+++ Record set
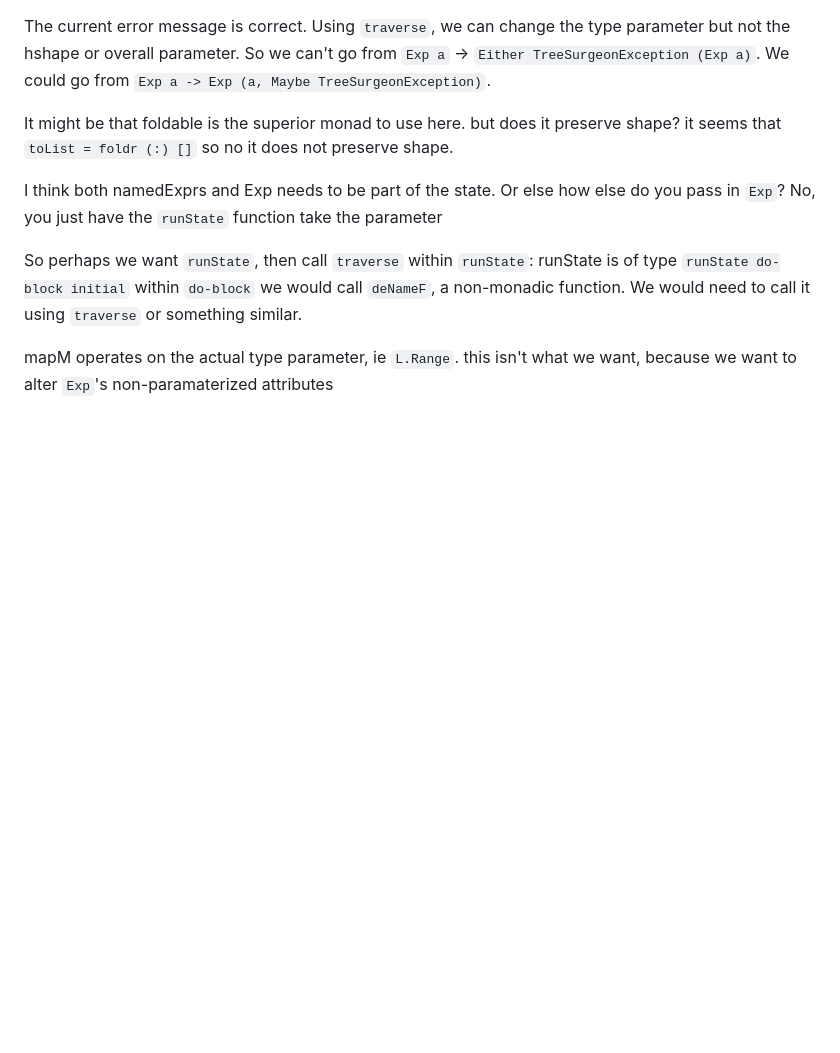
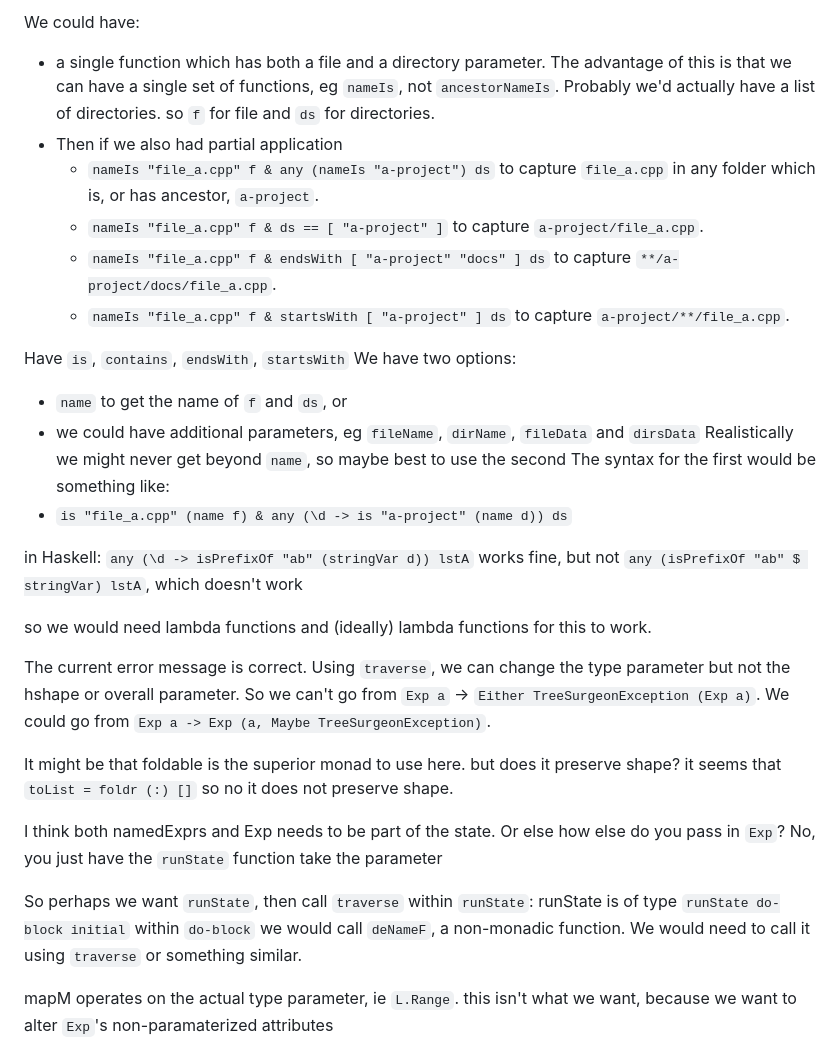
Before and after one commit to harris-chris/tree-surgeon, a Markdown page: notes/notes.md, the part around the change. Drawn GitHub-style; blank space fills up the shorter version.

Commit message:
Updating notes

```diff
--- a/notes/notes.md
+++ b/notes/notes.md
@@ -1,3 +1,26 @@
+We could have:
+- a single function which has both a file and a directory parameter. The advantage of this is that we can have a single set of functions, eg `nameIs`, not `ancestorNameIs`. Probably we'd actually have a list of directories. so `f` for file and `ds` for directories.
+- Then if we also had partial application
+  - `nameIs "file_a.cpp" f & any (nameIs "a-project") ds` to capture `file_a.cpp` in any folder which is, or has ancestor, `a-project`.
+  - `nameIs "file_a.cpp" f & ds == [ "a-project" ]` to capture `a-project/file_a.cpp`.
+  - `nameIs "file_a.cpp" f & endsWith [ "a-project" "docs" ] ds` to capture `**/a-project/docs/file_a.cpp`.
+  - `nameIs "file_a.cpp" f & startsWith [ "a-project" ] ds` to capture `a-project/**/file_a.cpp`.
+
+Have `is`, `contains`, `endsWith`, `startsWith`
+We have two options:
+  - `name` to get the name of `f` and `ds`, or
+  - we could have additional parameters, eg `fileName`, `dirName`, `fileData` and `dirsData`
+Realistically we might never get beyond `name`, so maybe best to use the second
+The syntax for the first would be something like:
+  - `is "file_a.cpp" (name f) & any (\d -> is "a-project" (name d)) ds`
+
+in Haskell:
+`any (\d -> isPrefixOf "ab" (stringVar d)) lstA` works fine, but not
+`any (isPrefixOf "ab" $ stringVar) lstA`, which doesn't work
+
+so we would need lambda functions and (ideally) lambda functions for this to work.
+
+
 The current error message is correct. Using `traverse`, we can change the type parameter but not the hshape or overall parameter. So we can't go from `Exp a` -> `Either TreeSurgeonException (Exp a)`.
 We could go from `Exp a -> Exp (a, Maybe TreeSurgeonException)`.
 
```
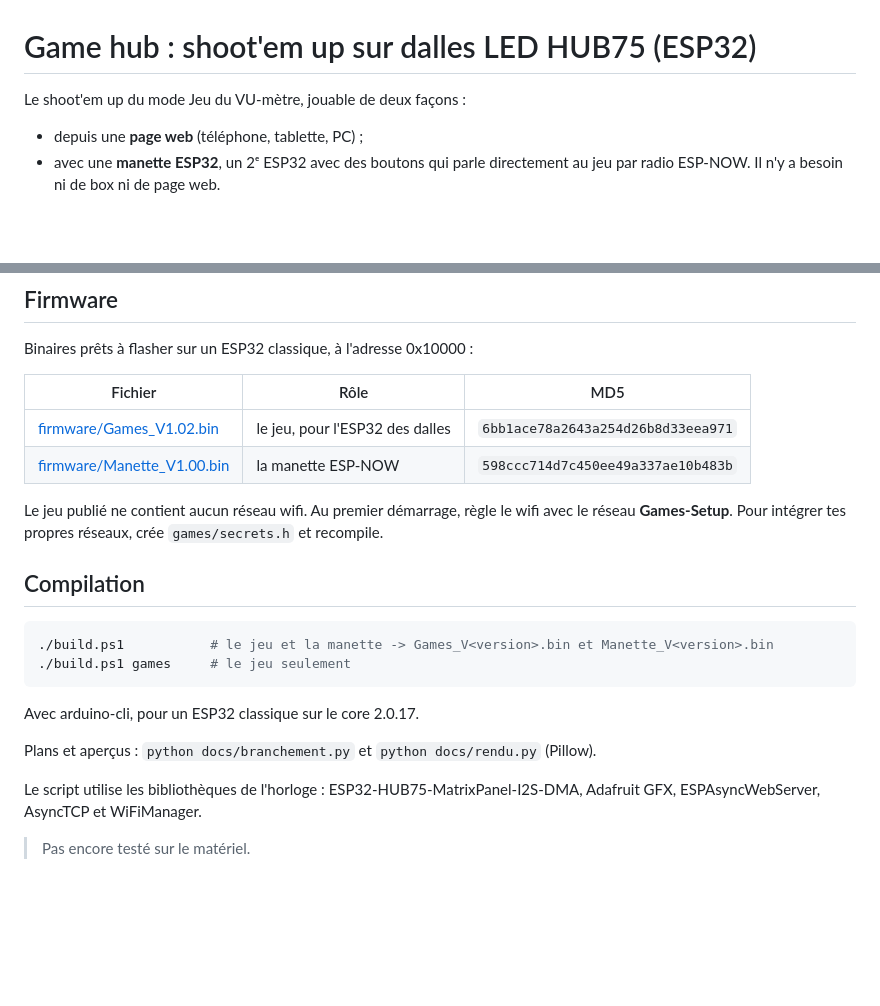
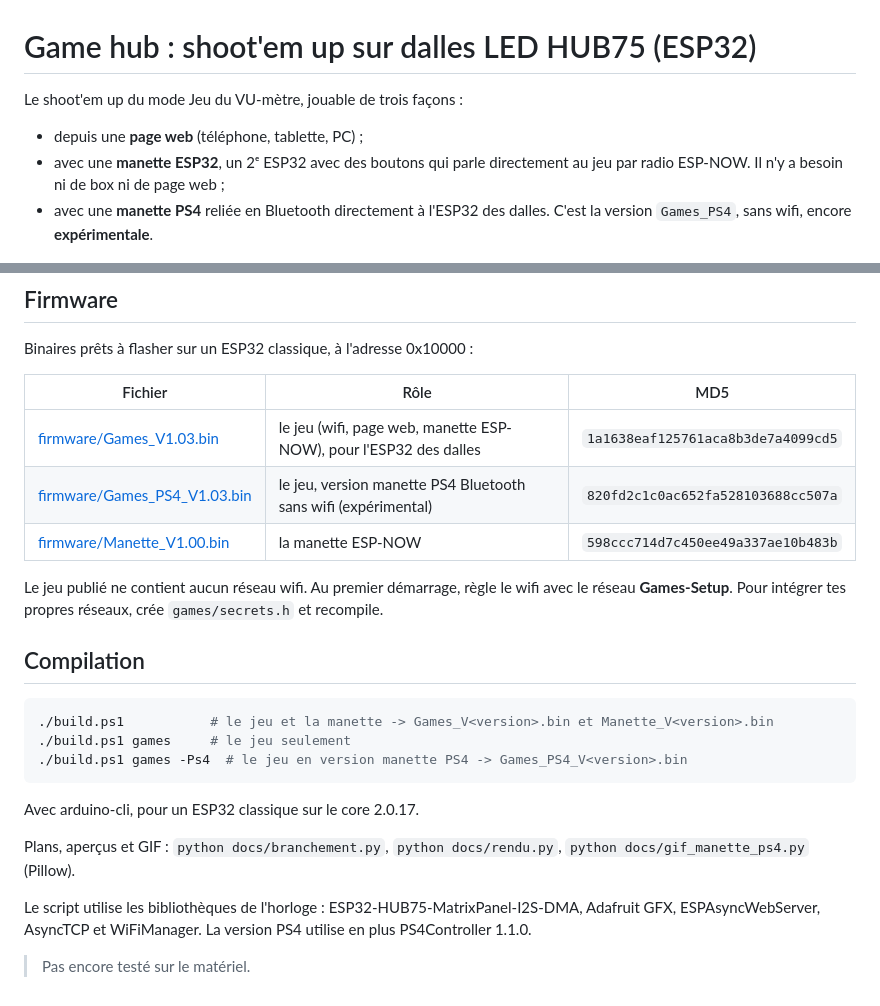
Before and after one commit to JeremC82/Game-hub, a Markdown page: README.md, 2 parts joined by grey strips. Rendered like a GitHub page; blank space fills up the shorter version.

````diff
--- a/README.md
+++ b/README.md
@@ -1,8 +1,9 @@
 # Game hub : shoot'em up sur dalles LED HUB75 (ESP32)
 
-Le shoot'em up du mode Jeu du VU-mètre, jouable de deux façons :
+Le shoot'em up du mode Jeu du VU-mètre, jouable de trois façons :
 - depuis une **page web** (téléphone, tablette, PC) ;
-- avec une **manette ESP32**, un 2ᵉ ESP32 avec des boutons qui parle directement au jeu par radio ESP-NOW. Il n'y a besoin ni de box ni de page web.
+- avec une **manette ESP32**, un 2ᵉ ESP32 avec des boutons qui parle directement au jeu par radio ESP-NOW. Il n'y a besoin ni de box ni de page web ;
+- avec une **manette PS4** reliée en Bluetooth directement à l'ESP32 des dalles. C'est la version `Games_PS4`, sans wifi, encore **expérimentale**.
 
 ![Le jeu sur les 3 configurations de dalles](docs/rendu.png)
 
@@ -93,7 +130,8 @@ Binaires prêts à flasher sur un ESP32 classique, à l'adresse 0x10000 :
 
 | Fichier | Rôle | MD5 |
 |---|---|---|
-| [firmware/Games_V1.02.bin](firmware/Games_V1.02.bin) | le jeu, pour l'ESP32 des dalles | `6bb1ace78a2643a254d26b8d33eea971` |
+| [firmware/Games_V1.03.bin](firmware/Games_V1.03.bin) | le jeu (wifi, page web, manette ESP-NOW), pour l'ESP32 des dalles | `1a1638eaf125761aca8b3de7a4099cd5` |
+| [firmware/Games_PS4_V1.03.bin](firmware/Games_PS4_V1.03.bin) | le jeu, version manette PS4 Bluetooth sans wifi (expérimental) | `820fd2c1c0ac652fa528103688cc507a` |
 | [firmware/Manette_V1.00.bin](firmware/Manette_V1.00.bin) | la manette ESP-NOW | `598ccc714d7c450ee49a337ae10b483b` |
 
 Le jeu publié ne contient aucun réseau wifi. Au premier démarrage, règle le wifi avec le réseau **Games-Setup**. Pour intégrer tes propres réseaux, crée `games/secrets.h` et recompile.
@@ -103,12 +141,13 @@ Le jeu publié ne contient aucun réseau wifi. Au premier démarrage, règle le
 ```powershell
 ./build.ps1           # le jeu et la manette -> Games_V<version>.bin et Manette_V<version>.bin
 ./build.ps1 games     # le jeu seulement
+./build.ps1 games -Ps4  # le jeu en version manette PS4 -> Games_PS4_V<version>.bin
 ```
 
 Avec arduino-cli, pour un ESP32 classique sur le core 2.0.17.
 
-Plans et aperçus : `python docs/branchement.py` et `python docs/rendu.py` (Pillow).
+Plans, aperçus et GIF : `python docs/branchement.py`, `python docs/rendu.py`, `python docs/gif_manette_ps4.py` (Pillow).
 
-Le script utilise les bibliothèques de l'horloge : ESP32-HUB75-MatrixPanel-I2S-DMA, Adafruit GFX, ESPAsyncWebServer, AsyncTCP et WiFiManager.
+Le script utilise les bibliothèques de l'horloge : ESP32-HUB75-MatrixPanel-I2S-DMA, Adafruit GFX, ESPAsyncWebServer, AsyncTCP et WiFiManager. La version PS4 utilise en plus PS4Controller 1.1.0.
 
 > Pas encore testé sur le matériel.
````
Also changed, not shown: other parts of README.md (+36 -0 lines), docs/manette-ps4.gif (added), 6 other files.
++++++
### Problem details:
Retype the data word for word and keep the pictures out of it.

### Finished exercise:
Before and after one commit to harris-chris/tree-surgeon, a Markdown page: notes/notes.md, the part around the change. Drawn GitHub-style; blank space fills up the shorter version.

Commit message:
Updating notes

```diff
--- a/notes/notes.md
+++ b/notes/notes.md
@@ -1,3 +1,26 @@
+We could have:
+- a single function which has both a file and a directory parameter. The advantage of this is that we can have a single set of functions, eg `nameIs`, not `ancestorNameIs`. Probably we'd actually have a list of directories. so `f` for file and `ds` for directories.
+- Then if we also had partial application
+  - `nameIs "file_a.cpp" f & any (nameIs "a-project") ds` to capture `file_a.cpp` in any folder which is, or has ancestor, `a-project`.
+  - `nameIs "file_a.cpp" f & ds == [ "a-project" ]` to capture `a-project/file_a.cpp`.
+  - `nameIs "file_a.cpp" f & endsWith [ "a-project" "docs" ] ds` to capture `**/a-project/docs/file_a.cpp`.
+  - `nameIs "file_a.cpp" f & startsWith [ "a-project" ] ds` to capture `a-project/**/file_a.cpp`.
+
+Have `is`, `contains`, `endsWith`, `startsWith`
+We have two options:
+  - `name` to get the name of `f` and `ds`, or
+  - we could have additional parameters, eg `fileName`, `dirName`, `fileData` and `dirsData`
+Realistically we might never get beyond `name`, so maybe best to use the second
+The syntax for the first would be something like:
+  - `is "file_a.cpp" (name f) & any (\d -> is "a-project" (name d)) ds`
+
+in Haskell:
+`any (\d -> isPrefixOf "ab" (stringVar d)) lstA` works fine, but not
+`any (isPrefixOf "ab" $ stringVar) lstA`, which doesn't work
+
+so we would need lambda functions and (ideally) lambda functions for this to work.
+
+
 The current error message is correct. Using `traverse`, we can change the type parameter but not the hshape or overall parameter. So we can't go from `Exp a` -> `Either TreeSurgeonException (Exp a)`.
 We could go from `Exp a -> Exp (a, Maybe TreeSurgeonException)`.
 
```
Before and after one commit to JeremC82/Game-hub, a Markdown page: README.md, 2 parts joined by grey strips. Rendered like a GitHub page; blank space fills up the shorter version.

````diff
--- a/README.md
+++ b/README.md
@@ -1,8 +1,9 @@
 # Game hub : shoot'em up sur dalles LED HUB75 (ESP32)
 
-Le shoot'em up du mode Jeu du VU-mètre, jouable de deux façons :
+Le shoot'em up du mode Jeu du VU-mètre, jouable de trois façons :
 - depuis une **page web** (téléphone, tablette, PC) ;
-- avec une **manette ESP32**, un 2ᵉ ESP32 avec des boutons qui parle directement au jeu par radio ESP-NOW. Il n'y a besoin ni de box ni de page web.
+- avec une **manette ESP32**, un 2ᵉ ESP32 avec des boutons qui parle directement au jeu par radio ESP-NOW. Il n'y a besoin ni de box ni de page web ;
+- avec une **manette PS4** reliée en Bluetooth directement à l'ESP32 des dalles. C'est la version `Games_PS4`, sans wifi, encore **expérimentale**.
 
 ![Le jeu sur les 3 configurations de dalles](docs/rendu.png)
 
@@ -93,7 +130,8 @@ Binaires prêts à flasher sur un ESP32 classique, à l'adresse 0x10000 :
 
 | Fichier | Rôle | MD5 |
 |---|---|---|
-| [firmware/Games_V1.02.bin](firmware/Games_V1.02.bin) | le jeu, pour l'ESP32 des dalles | `6bb1ace78a2643a254d26b8d33eea971` |
+| [firmware/Games_V1.03.bin](firmware/Games_V1.03.bin) | le jeu (wifi, page web, manette ESP-NOW), pour l'ESP32 des dalles | `1a1638eaf125761aca8b3de7a4099cd5` |
+| [firmware/Games_PS4_V1.03.bin](firmware/Games_PS4_V1.03.bin) | le jeu, version manette PS4 Bluetooth sans wifi (expérimental) | `820fd2c1c0ac652fa528103688cc507a` |
 | [firmware/Manette_V1.00.bin](firmware/Manette_V1.00.bin) | la manette ESP-NOW | `598ccc714d7c450ee49a337ae10b483b` |
 
 Le jeu publié ne contient aucun réseau wifi. Au premier démarrage, règle le wifi avec le réseau **Games-Setup**. Pour intégrer tes propres réseaux, crée `games/secrets.h` et recompile.
@@ -103,12 +141,13 @@ Le jeu publié ne contient aucun réseau wifi. Au premier démarrage, règle le
 ```powershell
 ./build.ps1           # le jeu et la manette -> Games_V<version>.bin et Manette_V<version>.bin
 ./build.ps1 games     # le jeu seulement
+./build.ps1 games -Ps4  # le jeu en version manette PS4 -> Games_PS4_V<version>.bin
 ```
 
 Avec arduino-cli, pour un ESP32 classique sur le core 2.0.17.
 
-Plans et aperçus : `python docs/branchement.py` et `python docs/rendu.py` (Pillow).
+Plans, aperçus et GIF : `python docs/branchement.py`, `python docs/rendu.py`, `python docs/gif_manette_ps4.py` (Pillow).
 
-Le script utilise les bibliothèques de l'horloge : ESP32-HUB75-MatrixPanel-I2S-DMA, Adafruit GFX, ESPAsyncWebServer, AsyncTCP et WiFiManager.
+Le script utilise les bibliothèques de l'horloge : ESP32-HUB75-MatrixPanel-I2S-DMA, Adafruit GFX, ESPAsyncWebServer, AsyncTCP et WiFiManager. La version PS4 utilise en plus PS4Controller 1.1.0.
 
 > Pas encore testé sur le matériel.
````
Also changed, not shown: other parts of README.md (+36 -0 lines), docs/manette-ps4.gif (added), 6 other files.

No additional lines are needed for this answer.